In a first-quarter fiscal update, the Canadian province’s New Democratic Party government said the net impact of the wildfire would be an estimated C$500 million. With other changes, that will increase the projected deficit by C$527 million from April’s budget, the government said. The 2016-17 fiscal year ends on March 31.
Finance Minister Joe Ceci said Alberta’s gross domestic product was expected to shrink by 2.7 percent in 2016, a steeper decline than forecast in April. He attributed 0.6 percentage point of that directly to the wildfire. GDP contracted by 3.7 percent last year in Canada’s leading oil-producing province.
More than 88,000 people fled Fort McMurray as wildfires raged in and around the city, destroying 1,500 commercial and residential structures and forcing oil sands producers in the region to halt output as a precaution.
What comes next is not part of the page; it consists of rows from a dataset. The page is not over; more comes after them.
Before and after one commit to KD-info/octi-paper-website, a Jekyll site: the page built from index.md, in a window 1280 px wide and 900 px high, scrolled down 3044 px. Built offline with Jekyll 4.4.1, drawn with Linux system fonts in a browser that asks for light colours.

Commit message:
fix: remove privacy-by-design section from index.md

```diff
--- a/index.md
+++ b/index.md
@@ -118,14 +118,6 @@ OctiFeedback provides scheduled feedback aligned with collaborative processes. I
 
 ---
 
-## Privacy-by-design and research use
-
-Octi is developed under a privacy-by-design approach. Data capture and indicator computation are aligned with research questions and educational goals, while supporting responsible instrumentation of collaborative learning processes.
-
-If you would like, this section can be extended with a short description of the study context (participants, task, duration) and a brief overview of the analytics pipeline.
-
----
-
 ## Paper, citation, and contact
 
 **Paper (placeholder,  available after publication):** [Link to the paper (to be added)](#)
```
Alberta said as much as 1.5 million barrels per day of oil sands production was suspended at the height of the fires, and at least 40 million barrels in total, equivalent to 110,000 bpd annually, were likely shut in over a two-month period.
The wildfire disruption came on top of two years of low oil prices that have roiled Alberta’s once-booming economy, pushing the unemployment rate to 8.6 percent in July and prompting energy companies to slash investment.
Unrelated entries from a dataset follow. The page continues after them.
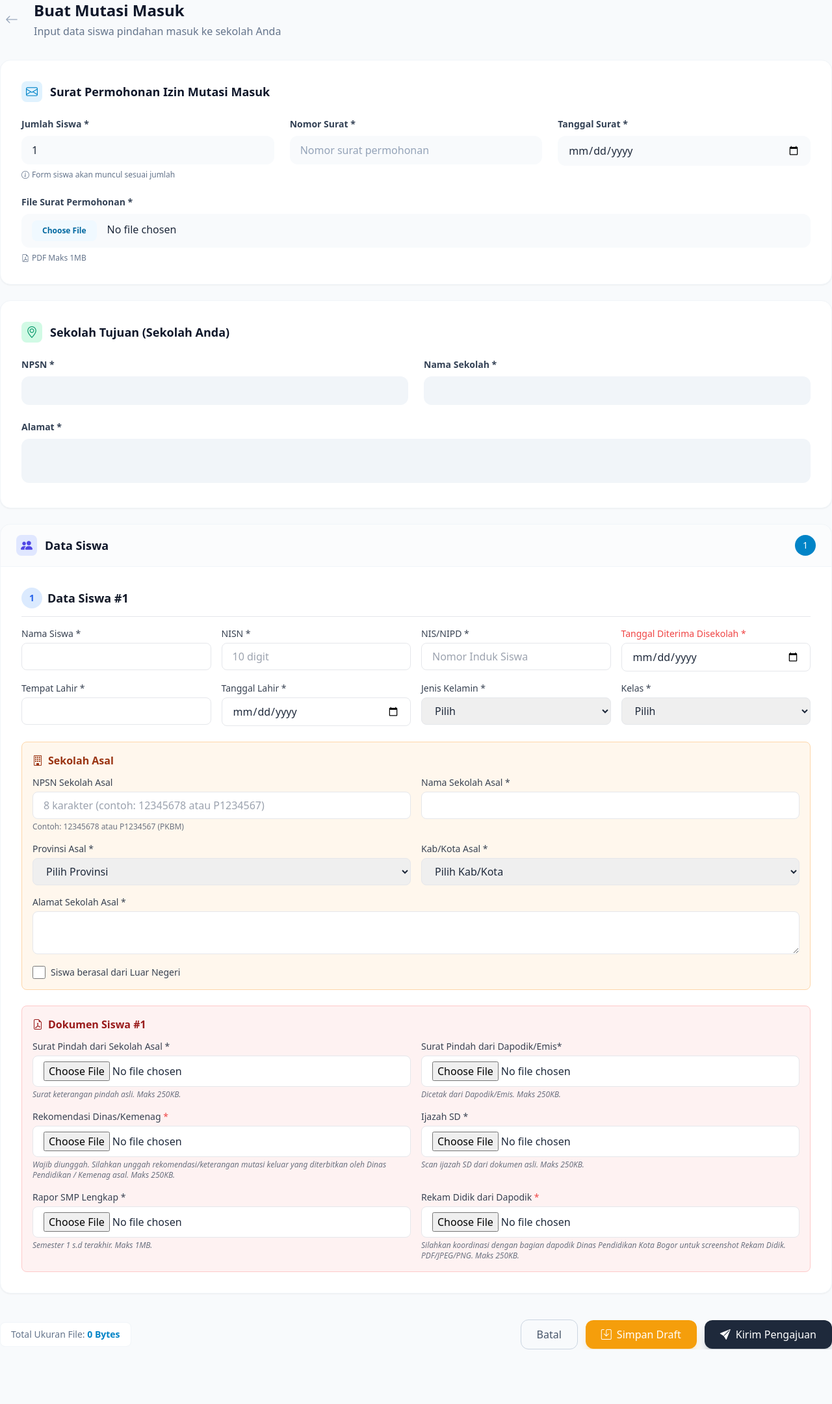
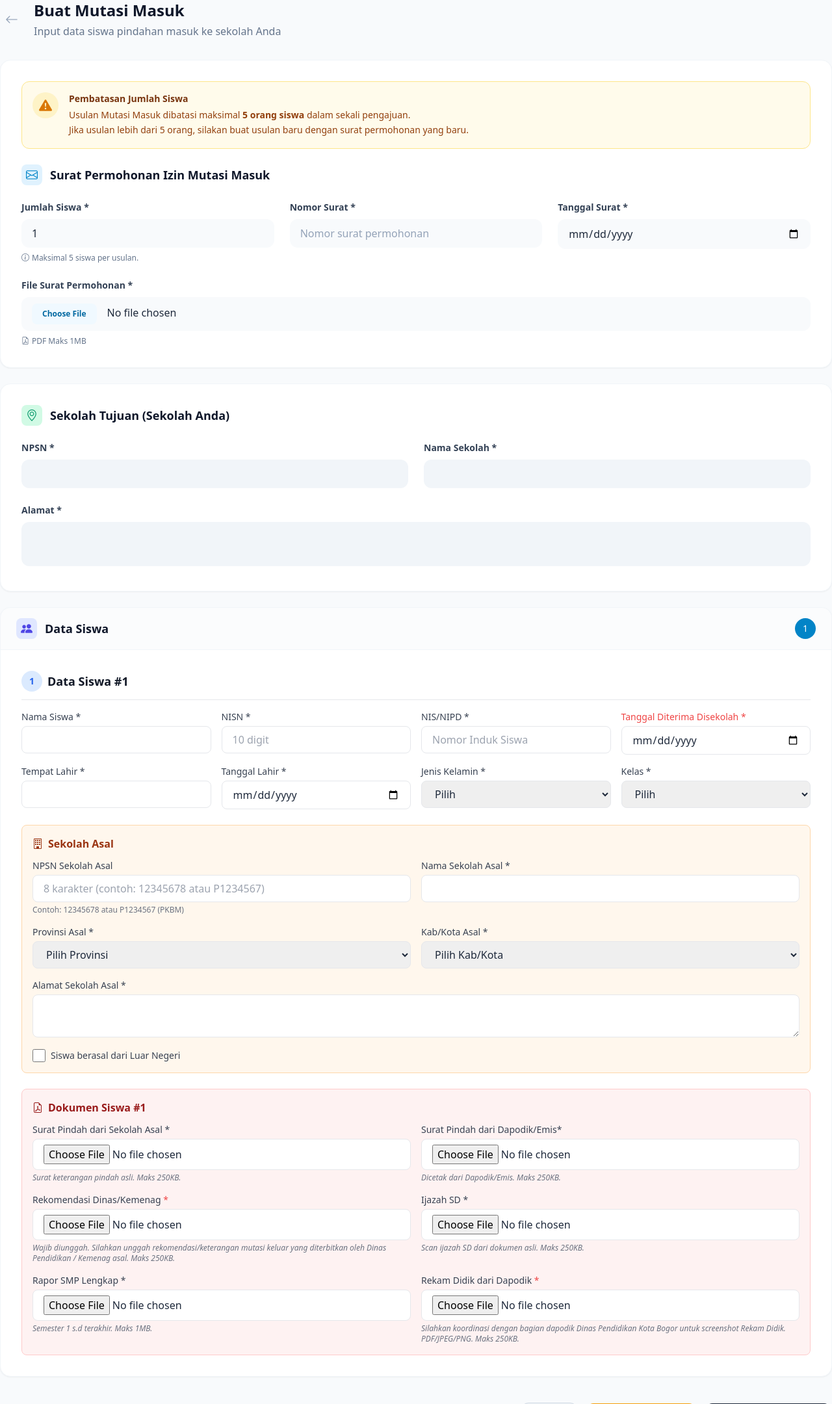
Before and after one commit to ruhy4t/simak, a Laravel app: template resources/views/mutasi/masuk/create.blade.php in a window 1280 px wide. Shown: the top 2160 px of the page at 65% size. Before the commit the page ends 2076 px from the top, so only its background shows below. Run offline with Laravel 12, Linux system fonts and the light colour scheme; the template is opened without the code that fills it, so the values that code supplies are empty; style sheets or scripts are compiled from the project's sources; some libraries are stand-ins or nearby versions.

Commit message:
Limit Mutasi Masuk: Max 5 students, add UI alert

```diff
--- a/resources/views/mutasi/masuk/create.blade.php
+++ b/resources/views/mutasi/masuk/create.blade.php
@@ -100,6 +100,20 @@
 
             <!-- Header Surat -->
             <div class="bg-white rounded-2xl shadow-sm border border-slate-100 p-6 sm:p-8">
+                {{-- IMPORTANT WARNING LIMIT --}}
+                <div class="mb-6 bg-amber-50 border border-amber-200 rounded-xl p-4 flex gap-4">
+                    <div class="w-10 h-10 rounded-full bg-amber-100 flex items-center justify-center shrink-0">
+                        <i class="bi bi-exclamation-triangle-fill text-amber-600 text-xl"></i>
+                    </div>
+                    <div>
+                        <h4 class="font-bold text-amber-900 text-sm">Pembatasan Jumlah Siswa</h4>
+                        <p class="text-sm text-amber-800 mt-1 leading-relaxed">
+                            Usulan Mutasi Masuk dibatasi maksimal <strong>5 orang siswa</strong> dalam sekali pengajuan.
+                            <br>Jika usulan lebih dari 5 orang, silakan buat usulan baru dengan surat permohonan yang baru.
+                        </p>
+                    </div>
+                </div>
+
                 <h2 class="text-lg font-bold text-slate-900 mb-6 flex items-center gap-3">
                     <div class="w-8 h-8 rounded-lg bg-sky-100 flex items-center justify-center">
                         <i class="bi bi-envelope text-sky-600"></i>
@@ -109,11 +123,10 @@
                 <div class="grid grid-cols-1 md:grid-cols-3 gap-6">
                     <div>
                         <label class="block text-sm font-semibold text-slate-700 mb-2">Jumlah Siswa *</label>
-                        <input type="number" name="jumlah_siswa" id="jumlah_siswa" min="1" max="20"
+                        <input type="number" name="jumlah_siswa" id="jumlah_siswa" min="1" max="5"
                             value="{{ old('jumlah_siswa', $draft->jumlah_siswa ?? 1) }}" required
                             class="w-full px-4 py-2.5 bg-slate-50 border-0 rounded-xl focus:ring-2 focus:ring-sky-100 focus:bg-white transition text-slate-800 placeholder:text-slate-400">
-                        <p class="text-xs text-slate-500 mt-2"><i class="bi bi-info-circle mr-1"></i>Form siswa akan muncul
-                            sesuai jumlah</p>
+                        <p class="text-xs text-slate-500 mt-2"><i class="bi bi-info-circle mr-1"></i>Maksimal 5 siswa per usulan.</p>
                     </div>
                     <div>
                         <label class="block text-sm font-semibold text-slate-700 mb-2">Nomor Surat *</label>
```
Also changed, not shown: app/Http/Controllers/MutasiMasukController.php (+4 -4 lines).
“The oil price collapse continues to reverberate through the economy, and the wildfire has added considerably to the economic impact, reducing revenues and royalties to government,” Ceci said.
Alberta expects a mild recovery in 2017 with GDP growth of 2.4 percent, supported by reconstruction in Fort McMurray and rebounding oil production, and said it would stick with its plan to maintain spending in public services while investing in infrastructure to stimulate growth.
Direct borrowing to fund the fiscal plan was forecast to be C$7.1 billion, up from C$5.4 billion in the April budget, because of lower than expected final 2015-16 results.
“It’s clear the NDP plan isn’t working,” said opposition Wildrose Party leader Brian Jean. “We need to reverse course on the NDP’s risky economic agenda, start saving pennies on every dollar spent across government.”
In a rare bright spot, Alberta said revenue forecasts had increased by C$708 million, partly due to its raising the forecast for the benchmark U.S. oil price to $45 a barrel from $42 a barrel.
($1 = 1.2911 Canadian dollars)
Reporting by Nia Williams; Editing by Steve Orlofsky and Peter Cooney